Jacob also seems more confident. He's less defensive, and doesn't tense up when his brother's around, no longer waiting for the jab or interruption. No longer viewing himself as merely Ben's target for torment, he feels important because his brother cares deeply what he thinks and how he navigates the world. His actions have weight: someone important is watching and learning from them, so he is careful to make sure they matter, that they teach the right lessons. 

A family therapist I worked with once told me that helping to build the bond between siblings is the greatest gift a parent can give her children. At first I didn't really understand, but as I've grown older, I see how right she was. One day, my husband and I will be gone. All our boys will have left of our little family is each other. Each will be the only other person who remembers their shared childhood and the same family memories. How magical that they should be friends now, at this formative time of their lives. How inspiring that by shifting their views, they've come to understand each other's motives and thereby dropped their guards, no longer afraid to show their vulnerabilities. 

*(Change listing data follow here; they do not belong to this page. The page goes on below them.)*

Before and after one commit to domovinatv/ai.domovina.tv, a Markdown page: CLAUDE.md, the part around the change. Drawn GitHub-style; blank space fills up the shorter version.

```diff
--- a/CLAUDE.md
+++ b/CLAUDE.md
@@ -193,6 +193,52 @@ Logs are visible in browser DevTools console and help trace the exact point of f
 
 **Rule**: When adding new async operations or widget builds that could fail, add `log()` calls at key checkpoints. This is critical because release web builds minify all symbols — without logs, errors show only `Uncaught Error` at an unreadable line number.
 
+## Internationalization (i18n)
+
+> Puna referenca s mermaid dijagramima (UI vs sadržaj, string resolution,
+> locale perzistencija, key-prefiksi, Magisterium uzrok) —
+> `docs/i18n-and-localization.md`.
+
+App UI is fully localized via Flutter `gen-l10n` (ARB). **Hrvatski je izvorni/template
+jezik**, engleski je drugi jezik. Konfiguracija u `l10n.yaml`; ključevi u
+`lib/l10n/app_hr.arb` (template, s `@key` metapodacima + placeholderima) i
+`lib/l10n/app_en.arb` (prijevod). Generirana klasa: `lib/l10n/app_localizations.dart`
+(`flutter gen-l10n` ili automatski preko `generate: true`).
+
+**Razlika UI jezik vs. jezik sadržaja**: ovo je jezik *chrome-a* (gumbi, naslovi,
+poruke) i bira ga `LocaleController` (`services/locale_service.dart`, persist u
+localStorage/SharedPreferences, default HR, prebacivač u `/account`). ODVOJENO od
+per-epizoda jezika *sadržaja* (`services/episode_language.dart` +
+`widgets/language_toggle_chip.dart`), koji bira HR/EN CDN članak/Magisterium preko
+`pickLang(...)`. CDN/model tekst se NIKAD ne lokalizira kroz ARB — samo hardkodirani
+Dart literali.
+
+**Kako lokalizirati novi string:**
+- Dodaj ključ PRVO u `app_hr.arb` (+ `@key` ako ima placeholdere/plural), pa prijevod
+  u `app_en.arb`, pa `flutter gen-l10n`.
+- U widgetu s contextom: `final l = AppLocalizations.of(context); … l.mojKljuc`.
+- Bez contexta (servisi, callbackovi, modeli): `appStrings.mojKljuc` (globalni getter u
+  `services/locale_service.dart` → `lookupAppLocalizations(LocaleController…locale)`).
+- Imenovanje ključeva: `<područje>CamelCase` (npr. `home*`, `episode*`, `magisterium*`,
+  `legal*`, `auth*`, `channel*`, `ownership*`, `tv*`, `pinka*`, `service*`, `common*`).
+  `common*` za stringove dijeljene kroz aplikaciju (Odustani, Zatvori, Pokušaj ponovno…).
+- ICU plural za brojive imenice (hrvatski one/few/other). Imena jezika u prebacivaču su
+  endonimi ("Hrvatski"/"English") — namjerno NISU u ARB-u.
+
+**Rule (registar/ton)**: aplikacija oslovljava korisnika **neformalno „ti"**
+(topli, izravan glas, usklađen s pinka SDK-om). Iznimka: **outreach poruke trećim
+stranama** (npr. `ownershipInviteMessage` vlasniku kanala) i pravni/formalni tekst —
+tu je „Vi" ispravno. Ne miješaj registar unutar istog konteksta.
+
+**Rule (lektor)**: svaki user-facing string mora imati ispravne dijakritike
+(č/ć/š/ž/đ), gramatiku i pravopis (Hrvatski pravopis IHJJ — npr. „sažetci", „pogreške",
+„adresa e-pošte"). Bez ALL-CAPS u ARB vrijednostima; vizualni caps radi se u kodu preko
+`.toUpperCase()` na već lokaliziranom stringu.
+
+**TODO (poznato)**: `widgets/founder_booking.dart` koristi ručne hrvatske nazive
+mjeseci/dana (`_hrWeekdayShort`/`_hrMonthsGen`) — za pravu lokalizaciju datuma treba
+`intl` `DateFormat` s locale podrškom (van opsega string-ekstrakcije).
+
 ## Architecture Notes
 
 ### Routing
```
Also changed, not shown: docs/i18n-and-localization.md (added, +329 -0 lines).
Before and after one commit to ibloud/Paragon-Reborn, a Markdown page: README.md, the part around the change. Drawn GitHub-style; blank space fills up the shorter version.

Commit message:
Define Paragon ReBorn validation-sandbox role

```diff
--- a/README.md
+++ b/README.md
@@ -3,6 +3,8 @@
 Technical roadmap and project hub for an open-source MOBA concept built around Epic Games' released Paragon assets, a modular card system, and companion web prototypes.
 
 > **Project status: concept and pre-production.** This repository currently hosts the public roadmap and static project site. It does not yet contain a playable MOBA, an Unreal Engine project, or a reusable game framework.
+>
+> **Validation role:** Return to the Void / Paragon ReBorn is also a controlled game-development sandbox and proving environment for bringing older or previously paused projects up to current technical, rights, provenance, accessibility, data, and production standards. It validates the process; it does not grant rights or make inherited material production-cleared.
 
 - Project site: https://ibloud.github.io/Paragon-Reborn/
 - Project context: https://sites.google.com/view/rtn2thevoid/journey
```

Yesterday Ben finally agreed to get a haircut (it was past time). When he was done, we went to the mall because he wanted a beanie. His brother has one and wears it all the time. Ben had tried it on and liked it, then decided he wanted one too. We looked at different patterns, styles and colors but in the end, he chose one exactly like his brother's. 

When he got home and showed his brother, Jacob didn't get angry that Ben was copying him. Instead, he gave him instructions on how to wear it, and this morning they left the house together in matching hats, their laughter echoing in the house long after they'd gone.

*Dab: To give a sharp nod to your raised forearm. Dance with sharp nods repeated. To acknowledge.